EXERCISE GOAL -
Only a number is wanted: the count of lines in this listing that contain "btns".

SUPPLIED INFORMATION -
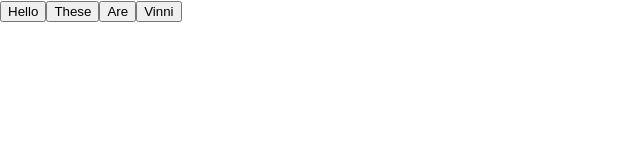
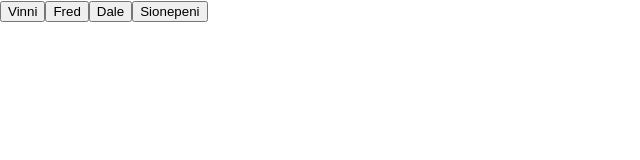
Before and after one commit to Vin274/cicd-btns, a React (Create React App) app: page / in a window 1280 px wide. Shown: the top 160 px of the page, without its empty margins (0-640 px from the left). Built offline with nearby package versions, Linux system fonts and the light colour scheme.

Commit message:
changing app.js btns

```diff
--- a/src/App.js
+++ b/src/App.js
@@ -4,10 +4,10 @@ function App() {
   return (
     <>
       <div>
-        <button>Hello</button>
-        <button>These</button>
-        <button>Are</button>
         <button>Vinni</button>
+        <button>Fred</button>
+        <button>Dale</button>
+        <button>Sionepeni</button>
       </div>
     </>
   )
```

EXERCISE RESULT -
2